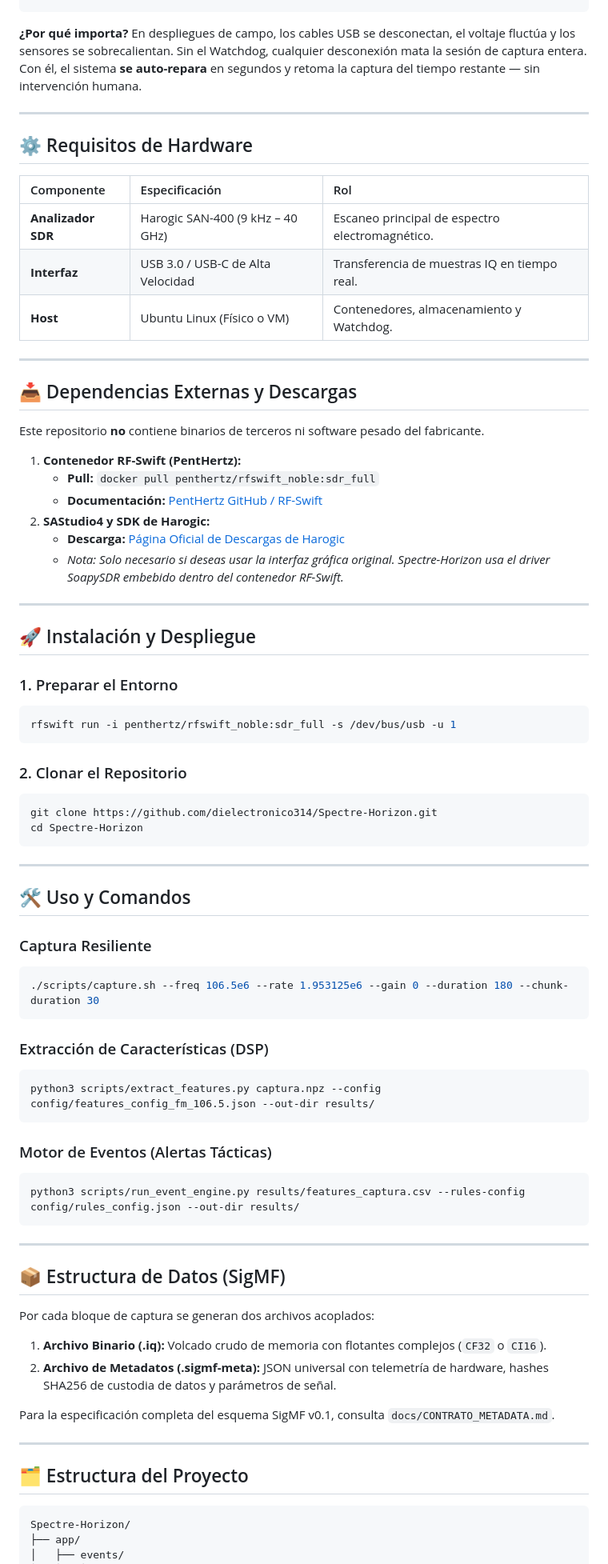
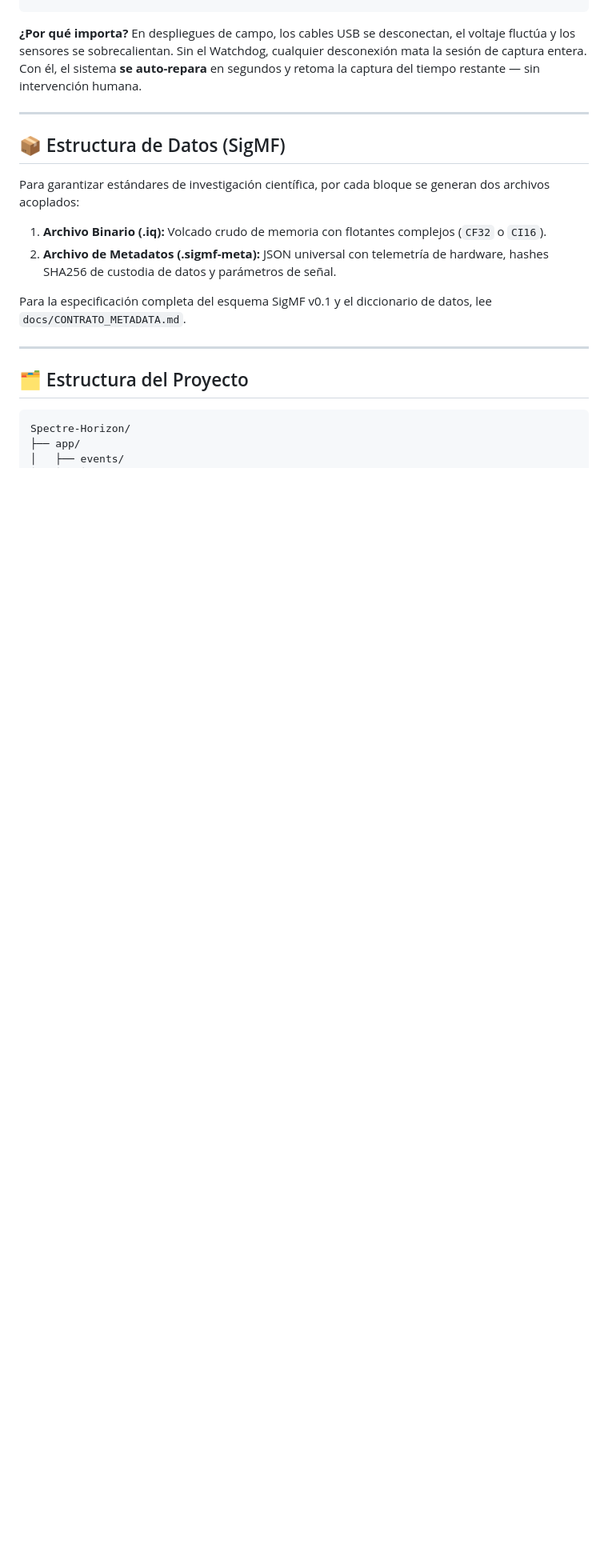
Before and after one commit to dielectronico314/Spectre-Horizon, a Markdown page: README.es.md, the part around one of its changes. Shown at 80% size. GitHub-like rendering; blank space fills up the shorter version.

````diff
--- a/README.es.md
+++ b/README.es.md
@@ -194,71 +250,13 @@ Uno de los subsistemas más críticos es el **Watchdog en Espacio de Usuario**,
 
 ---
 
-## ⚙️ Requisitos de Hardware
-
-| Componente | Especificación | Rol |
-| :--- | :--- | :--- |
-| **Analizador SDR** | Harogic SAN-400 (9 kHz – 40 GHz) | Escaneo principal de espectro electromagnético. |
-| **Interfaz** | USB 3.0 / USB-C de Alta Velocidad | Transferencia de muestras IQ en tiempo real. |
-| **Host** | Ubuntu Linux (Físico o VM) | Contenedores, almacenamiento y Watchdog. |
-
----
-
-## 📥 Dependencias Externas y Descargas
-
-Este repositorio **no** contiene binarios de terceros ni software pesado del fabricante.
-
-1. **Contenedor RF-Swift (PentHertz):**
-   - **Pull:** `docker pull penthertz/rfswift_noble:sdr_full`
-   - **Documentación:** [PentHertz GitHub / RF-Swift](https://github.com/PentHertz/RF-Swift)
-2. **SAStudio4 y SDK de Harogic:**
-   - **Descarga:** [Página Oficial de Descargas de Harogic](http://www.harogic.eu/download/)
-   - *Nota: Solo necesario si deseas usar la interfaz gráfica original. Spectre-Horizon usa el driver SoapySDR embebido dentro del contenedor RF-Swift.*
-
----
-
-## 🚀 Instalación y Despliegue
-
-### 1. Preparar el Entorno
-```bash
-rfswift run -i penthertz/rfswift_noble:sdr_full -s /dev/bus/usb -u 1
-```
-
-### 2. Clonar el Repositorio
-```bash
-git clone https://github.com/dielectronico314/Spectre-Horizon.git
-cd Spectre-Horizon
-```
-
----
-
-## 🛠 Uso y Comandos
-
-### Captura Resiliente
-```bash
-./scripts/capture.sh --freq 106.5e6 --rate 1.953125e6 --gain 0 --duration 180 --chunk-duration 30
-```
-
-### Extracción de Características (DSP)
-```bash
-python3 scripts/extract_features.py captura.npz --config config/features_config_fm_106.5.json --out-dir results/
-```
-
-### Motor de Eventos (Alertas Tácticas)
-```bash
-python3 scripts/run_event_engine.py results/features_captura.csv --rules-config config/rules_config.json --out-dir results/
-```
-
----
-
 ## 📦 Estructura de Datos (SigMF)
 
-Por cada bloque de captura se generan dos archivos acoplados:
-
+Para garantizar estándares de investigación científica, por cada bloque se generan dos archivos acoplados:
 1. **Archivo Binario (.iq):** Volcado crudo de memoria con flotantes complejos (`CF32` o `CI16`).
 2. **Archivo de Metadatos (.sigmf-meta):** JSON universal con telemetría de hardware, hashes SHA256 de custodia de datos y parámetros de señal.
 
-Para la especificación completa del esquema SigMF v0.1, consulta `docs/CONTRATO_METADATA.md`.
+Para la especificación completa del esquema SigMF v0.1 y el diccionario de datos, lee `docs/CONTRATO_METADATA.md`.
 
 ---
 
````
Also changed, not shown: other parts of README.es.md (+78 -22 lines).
==
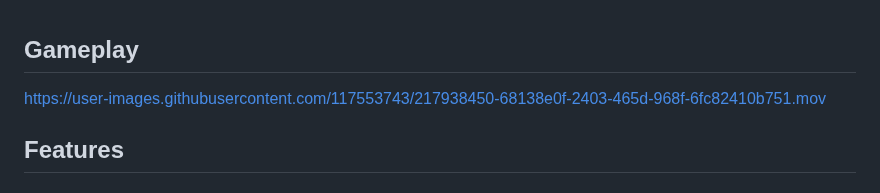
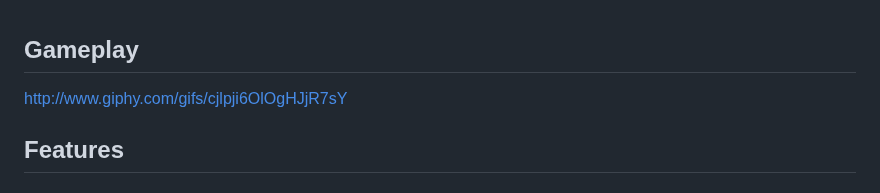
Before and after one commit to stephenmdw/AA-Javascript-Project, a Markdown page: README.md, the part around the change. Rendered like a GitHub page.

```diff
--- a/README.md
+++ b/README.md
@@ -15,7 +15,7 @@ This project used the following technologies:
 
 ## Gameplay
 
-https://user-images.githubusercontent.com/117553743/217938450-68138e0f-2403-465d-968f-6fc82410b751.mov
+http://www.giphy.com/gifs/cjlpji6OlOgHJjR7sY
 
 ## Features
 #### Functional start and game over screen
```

WHAT IS NEEDED -
Check each line of the listing above. Copy the ones with the word "docs".

RESULT OF THE TASK -
-Para la especificación completa del esquema SigMF v0.1, consulta `docs/CONTRATO_METADATA.md`.
+Para la especificación completa del esquema SigMF v0.1 y el diccionario de datos, lee `docs/CONTRATO_METADATA.md`.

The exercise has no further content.